We’ve learned through generations of wise cooks that oil is a fantastic liquid that facilitates the process of turning raw food into edible food. More recent generations of scientists, nutritionists, and doctors have taught us that lowering the fat in our diet is likely to prolong our life spans and narrow our waistlines. Most people seem to understand this concept, and have taken efforts – sometimes great efforts – to drastically lower fat intake. But those efforts can be made even more effective with one more tweak.

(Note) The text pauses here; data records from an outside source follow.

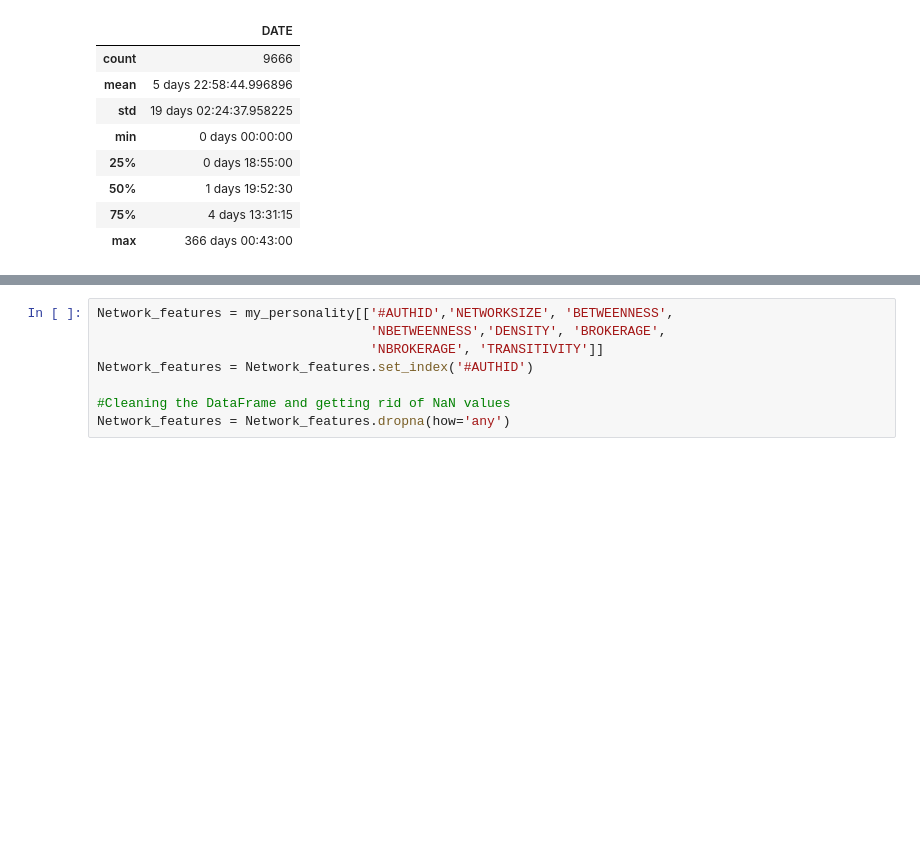
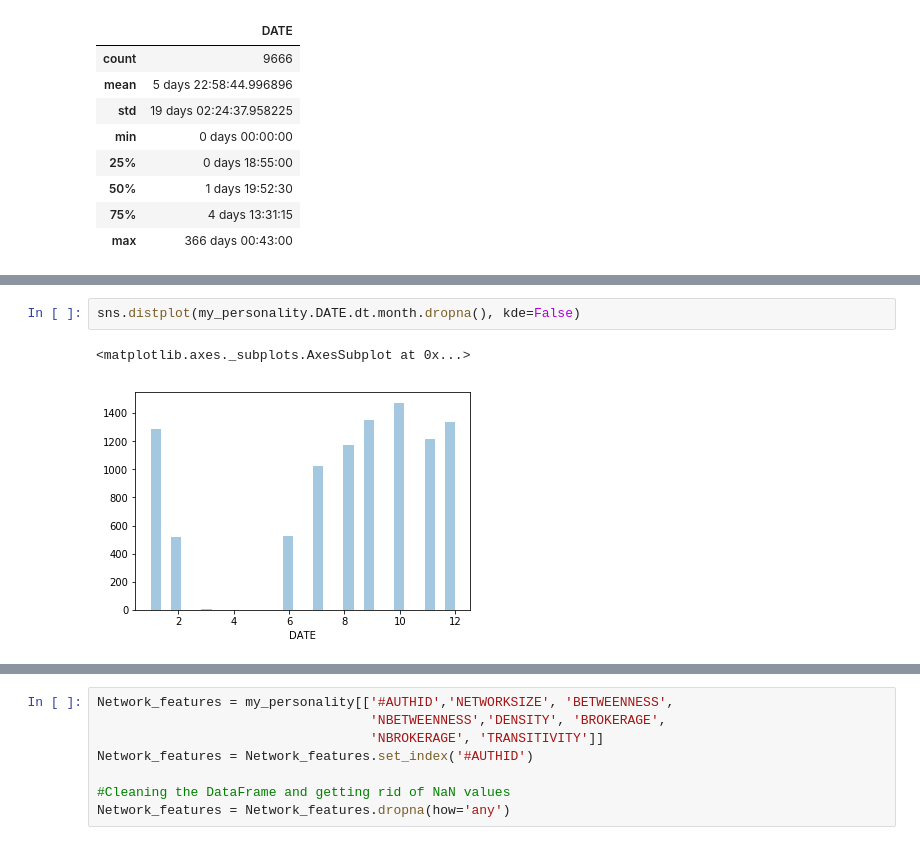
Before and after one commit to CSantiStSup/Computational_Social_Media, a Jupyter notebook: Assignment2.ipynb, the cells around one changed output, grey strips where cells are left out. Drawn from its saved outputs; the diff is of its cells as text; blank space fills up the shorter version.

```diff
--- a/Assignment2.ipynb
+++ b/Assignment2.ipynb
@@ -120 +179,6 @@ Name: DATE, dtype: timedelta64[ns]
+# %%
+sns.distplot(my_personality.DATE.dt.month.dropna(), kde=False)
+# %% [output]
+<matplotlib.axes._subplots.AxesSubplot at 0x...>
+[figure, added]
 # %% [markdown]
```
Also changed, not shown: parts of 24 cells of this notebook.
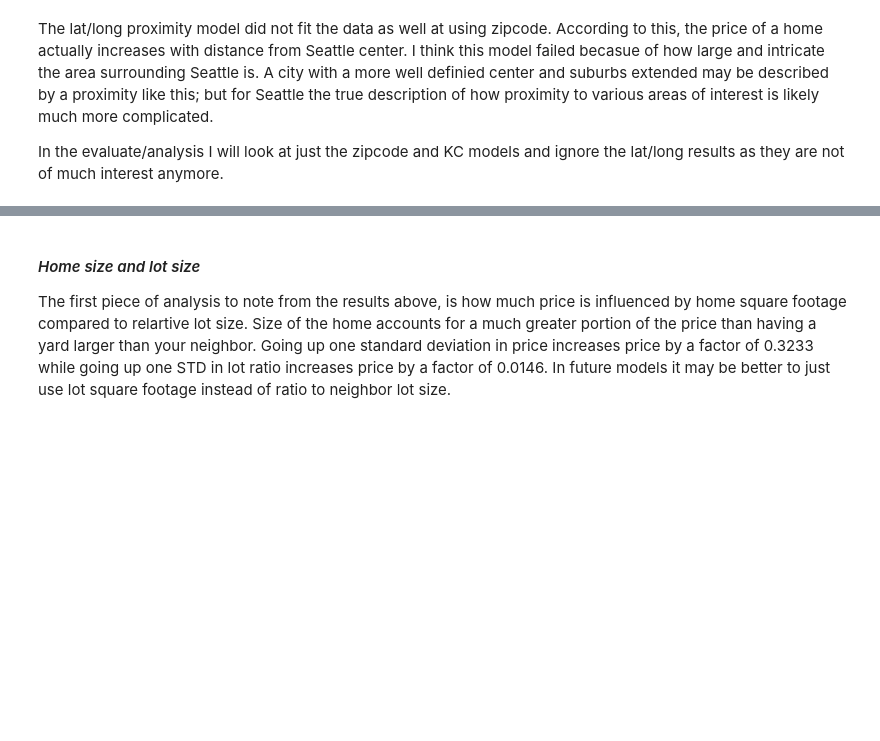
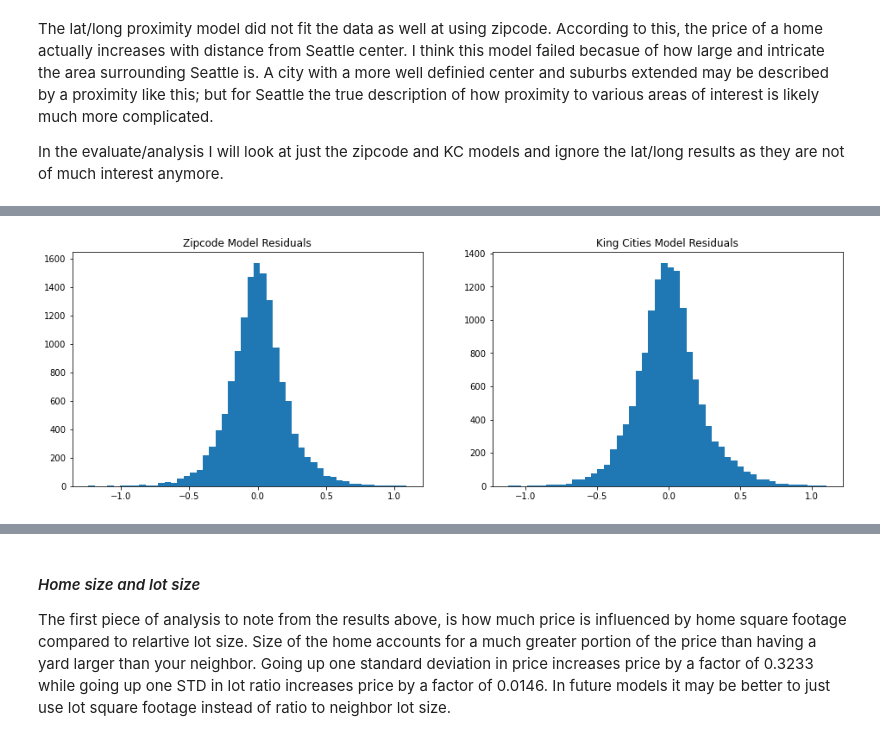
Before and after one commit to jonnyhof/kings_county_housing_analysis, a Jupyter notebook: jonny_king_county_analysis.ipynb, the cells around one changed output, grey strips where cells are left out. Cells and saved outputs as stored; diff of their text form; code cells hidden in the pictures; blank space fills up the shorter version.

```diff
--- a/jonny_king_county_analysis.ipynb
+++ b/jonny_king_county_analysis.ipynb
@@ -716,0 +739,15 @@ In the evaluate/analysis I will look at just the zipcode and KC models and ignor
+# %%
+# Note: I will use the residuals for the training dataset
+residuals_zip = y_df_train - train_preds_zip
+residuals_kc = y_df_train - train_preds_kc
+# %%
+# Now plot the distribution of residuals for each model.
+fig, (ax1, ax2) = plt.subplots(1, 2, figsize=(16,5))
+
+ax1.hist(residuals_zip, bins=50)
+ax1.set_title('Zipcode Model Residuals')
+
+ax2.hist(residuals_kc, bins=50)
+ax2.set_title('King Cities Model Residuals');
+# %% [output]
+[figure, added]
```
Also changed, not shown: parts of 20 cells of this notebook.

Somehow OIL has survived this low-fat generation, and in many ways has even come out on top. Up through the 1970’s, there was cooking oil and there was motor oil. In the 80’s, there were different kinds of cooking oil – canola, vegetable, corn, sunflower, all differing in popularity. Their benefits and differences were promoted heavily and consumers began choosing different cooking oils for various reasons based on the trusted advice of the media and government.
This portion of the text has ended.